## [Exercise material]
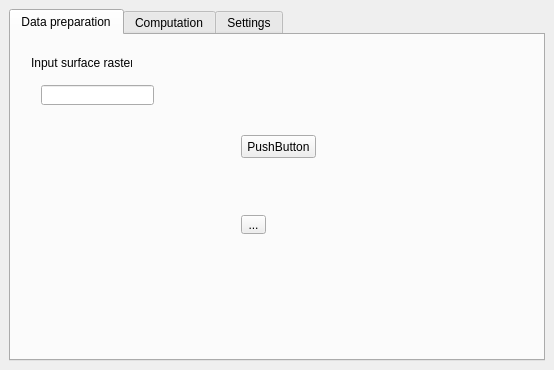
Before: the Qt Designer form bin/qgis/smoderp2d/smoderp_2D_dockwidget_base.ui in storm-fsv-cvut/smoderp2d, drawn with Qt 5.
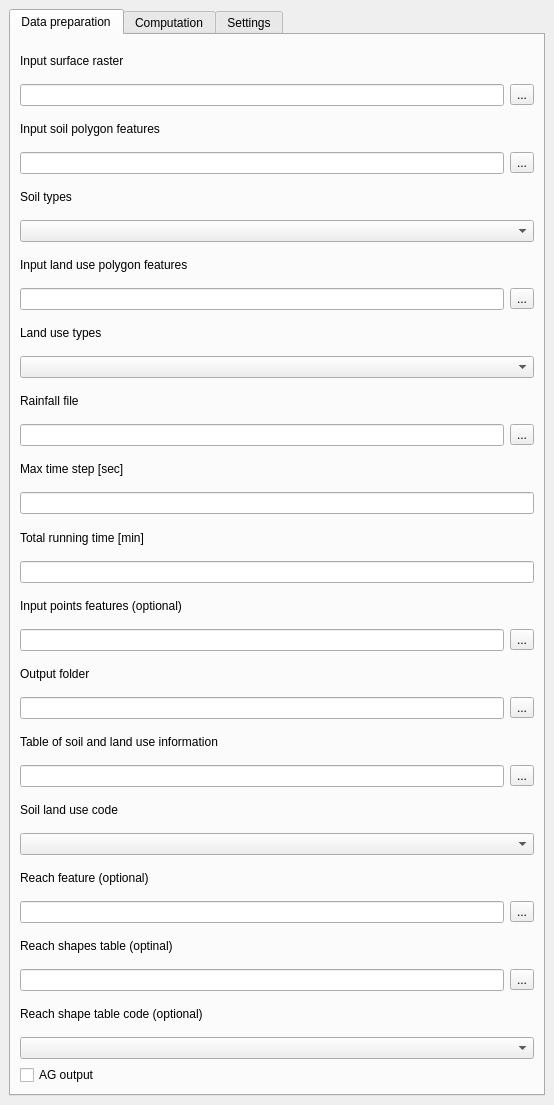
After: the same form once the commit is applied.

Commit message: Copied ArcGIS UI. (see #18)

Diff of the .ui file:
```diff
--- a/bin/qgis/smoderp2d/smoderp_2D_dockwidget_base.ui
+++ b/bin/qgis/smoderp2d/smoderp_2D_dockwidget_base.ui
@@ -7,15 +7,15 @@
     <x>0</x>
     <y>0</y>
     <width>554</width>
-    <height>370</height>
+    <height>1105</height>
    </rect>
   </property>
   <property name="windowTitle">
    <string>SMODERP2D</string>
   </property>
   <widget class="QWidget" name="dockWidgetContents">
-   <layout class="QGridLayout" name="gridLayout">
-    <item row="0" column="1">
+   <layout class="QGridLayout" name="gridLayout_3">
+    <item row="0" column="0">
      <widget class="QTabWidget" name="tabWidget">
       <property name="currentIndex">
        <number>0</number>
@@ -27,55 +27,264 @@
        <attribute name="title">
         <string>Data preparation</string>
        </attribute>
-       <widget class="QLabel" name="label">
-        <property name="geometry">
-         <rect>
-          <x>20</x>
-          <y>20</y>
-          <width>101</width>
-          <height>16</height>
-         </rect>
-        </property>
-        <property name="text">
-         <string>Input surface raster</string>
-        </property>
-       </widget>
-       <widget class="QLineEdit" name="lineEdit">
-        <property name="geometry">
-         <rect>
-          <x>30</x>
-          <y>50</y>
-          <width>113</width>
-          <height>20</height>
-         </rect>
-        </property>
-       </widget>
-       <widget class="QPushButton" name="pushButton">
-        <property name="geometry">
-         <rect>
-          <x>230</x>
-          <y>100</y>
-          <width>75</width>
-          <height>23</height>
-         </rect>
-        </property>
-        <property name="text">
-         <string>PushButton</string>
-        </property>
-       </widget>
-       <widget class="QToolButton" name="toolButton">
-        <property name="geometry">
-         <rect>
-          <x>230</x>
-          <y>180</y>
-          <width>25</width>
-          <height>19</height>
-         </rect>
-        </property>
-        <property name="text">
-         <string>...</string>
-        </property>
-       </widget>
+       <layout class="QGridLayout" name="gridLayout_11">
+        <item row="0" column="0">
+         <widget class="QLabel" name="label">
+          <property name="text">
+           <string>Input surface raster</string>
+          </property>
+         </widget>
+        </item>
+        <item row="1" column="0">
+         <layout class="QGridLayout" name="gridLayout">
+          <item row="0" column="0">
+           <widget class="QLineEdit" name="lineEdit"/>
+          </item>
+          <item row="0" column="1">
+           <widget class="QToolButton" name="toolButton">
+            <property name="text">
+             <string>...</string>
+            </property>
+           </widget>
+          </item>
+         </layout>
+        </item>
+        <item row="2" column="0">
+         <widget class="QLabel" name="label_2">
+          <property name="text">
+           <string>Input soil polygon features</string>
+          </property>
+         </widget>
+        </item>
+        <item row="3" column="0">
+         <layout class="QGridLayout" name="gridLayout_2">
+          <item row="0" column="0">
+           <widget class="QLineEdit" name="lineEdit_2"/>
+          </item>
+          <item row="0" column="1">
+           <widget class="QToolButton" name="toolButton_2">
+            <property name="text">
+             <string>...</string>
+            </property>
+           </widget>
+          </item>
+         </layout>
+        </item>
+        <item row="4" column="0">
+         <widget class="QLabel" name="label_3">
+          <property name="text">
+           <string>Soil types</string>
+          </property>
+         </widget>
+        </item>
+        <item row="5" column="0">
+         <widget class="QComboBox" name="comboBox"/>
+        </item>
+        <item row="6" column="0">
+         <widget class="QLabel" name="label_4">
+          <property name="text">
+           <string>Input land use polygon features</string>
+          </property>
+         </widget>
+        </item>
+        <item row="7" column="0">
+         <layout class="QGridLayout" name="gridLayout_5">
+          <item row="0" column="0">
+           <widget class="QLineEdit" name="lineEdit_4"/>
+          </item>
+          <item row="0" column="1">
+           <widget class="QToolButton" name="toolButton_4">
+            <property name="text">
+             <string>...</string>
+            </property>
+           </widget>
+          </item>
+         </layout>
+        </item>
+        <item row="8" column="0">
+         <widget class="QLabel" name="label_6">
+          <property name="text">
+           <string>Land use types</string>
+          </property>
+         </widget>
+        </item>
+        <item row="9" column="0">
+         <widget class="QComboBox" name="comboBox_2"/>
+        </item>
+        <item row="10" column="0">
+         <widget class="QLabel" name="label_5">
+          <property name="text">
+           <string>Rainfall file</string>
+          </property>
+         </widget>
+        </item>
+        <item row="11" column="0">
+         <layout class="QGridLayout" name="gridLayout_4">
+          <item row="0" column="0">
+           <widget class="QLineEdit" name="lineEdit_3"/>
+          </item>
+          <item row="0" column="1">
+           <widget class="QToolButton" name="toolButton_3">
+            <property name="text">
+             <string>...</string>
+            </property>
+           </widget>
+          </item>
+         </layout>
+        </item>
+        <item row="12" column="0">
+         <widget class="QLabel" name="label_7">
+          <property name="text">
+           <string>Max time step [sec]</string>
+          </property>
+         </widget>
+        </item>
+        <item row="13" column="0">
+         <widget class="QLineEdit" name="lineEdit_5"/>
+        </item>
+        <item row="14" column="0">
+         <widget class="QLabel" name="label_8">
+          <property name="text">
+           <string>Total running time [min]</string>
+          </property>
+         </widget>
+        </item>
+        <item row="15" column="0">
+         <widget class="QLineEdit" name="lineEdit_6"/>
+        </item>
+        <item row="16" column="0">
+         <widget class="QLabel" name="label_9">
+          <property name="text">
+           <string>Input points features (optional)</string>
+          </property>
+         </widget>
+        </item>
+        <item row="17" column="0">
+         <layout class="QGridLayout" name="gridLayout_6">
+          <item row="0" column="0">
+           <widget class="QLineEdit" name="lineEdit_7"/>
+          </item>
+          <item row="0" column="1">
+           <widget class="QToolButton" name="toolButton_5">
+            <property name="text">
+             <string>...</string>
+            </property>
+           </widget>
+          </item>
+         </layout>
+        </item>
+        <item row="18" column="0">
+         <widget class="QLabel" name="label_10">
+          <property name="text">
+           <string>Output folder</string>
+          </property>
+         </widget>
+        </item>
+        <item row="19" column="0">
+         <layout class="QGridLayout" name="gridLayout_7">
+          <item row="0" column="0">
+           <widget class="QLineEdit" name="lineEdit_8"/>
+          </item>
+          <item row="0" column="1">
+           <widget class="QToolButton" name="toolButton_6">
+            <property name="text">
+             <string>...</string>
+            </property>
+           </widget>
+          </item>
+         </layout>
+        </item>
+        <item row="20" column="0">
+         <widget class="QLabel" name="label_11">
+          <property name="text">
+           <string>Table of soil and land use information</string>
+          </property>
+         </widget>
+        </item>
+        <item row="21" column="0">
+         <layout class="QGridLayout" name="gridLayout_8">
+          <item row="0" column="0">
+           <widget class="QLineEdit" name="lineEdit_9"/>
+          </item>
+          <item row="0" column="1">
+           <widget class="QToolButton" name="toolButton_7">
+            <property name="text">
+             <string>...</string>
+            </property>
+           </widget>
+          </item>
+         </layout>
+        </item>
+        <item row="22" column="0">
+         <widget class="QLabel" name="label_12">
+          <property name="text">
+           <string>Soil land use code</string>
+          </property>
+         </widget>
+        </item>
+        <item row="23" column="0">
+         <widget class="QComboBox" name="comboBox_3"/>
+        </item>
+        <item row="24" column="0">
+         <widget class="QLabel" name="label_13">
+          <property name="text">
+           <string>Reach feature (optional)</string>
+          </property>
+         </widget>
+        </item>
+        <item row="25" column="0">
+         <layout class="QGridLayout" name="gridLayout_9">
+          <item row="0" column="0">
+           <widget class="QLineEdit" name="lineEdit_10"/>
+          </item>
+          <item row="0" column="1">
+           <widget class="QToolButton" name="toolButton_8">
+            <property name="text">
+             <string>...</string>
+            </property>
+           </widget>
+          </item>
+         </layout>
+        </item>
+        <item row="26" column="0">
+         <widget class="QLabel" name="label_14">
+          <property name="text">
+           <string>Reach shapes table (optinal)</string>
+          </property>
+         </widget>
+        </item>
+        <item row="27" column="0">
+         <layout class="QGridLayout" name="gridLayout_10">
+          <item row="0" column="0">
+           <widget class="QLineEdit" name="lineEdit_11"/>
+          </item>
+          <item row="0" column="1">
+           <widget class="QToolButton" name="toolButton_9">
+            <property name="text">
+             <string>...</string>
+            </property>
+           </widget>
+          </item>
+         </layout>
+        </item>
+        <item row="28" column="0">
+         <widget class="QLabel" name="label_15">
+          <property name="text">
+           <string>Reach shape table code (optional)</string>
+          </property>
+         </widget>
+        </item>
+        <item row="29" column="0">
+         <widget class="QComboBox" name="comboBox_4"/>
+        </item>
+        <item row="30" column="0">
+         <widget class="QCheckBox" name="checkBox">
+          <property name="text">
+           <string>AG output</string>
+          </property>
+         </widget>
+        </item>
+       </layout>
       </widget>
       <widget class="QWidget" name="computation">
        <attribute name="title">
```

## [Problem to work on]
Copy out every line in the listing where the word "Input" appears.

## [Your solution]
-         <string>Input surface raster</string>
+           <string>Input surface raster</string>
+           <string>Input soil polygon features</string>
+           <string>Input land use polygon features</string>
+           <string>Input points features (optional)</string>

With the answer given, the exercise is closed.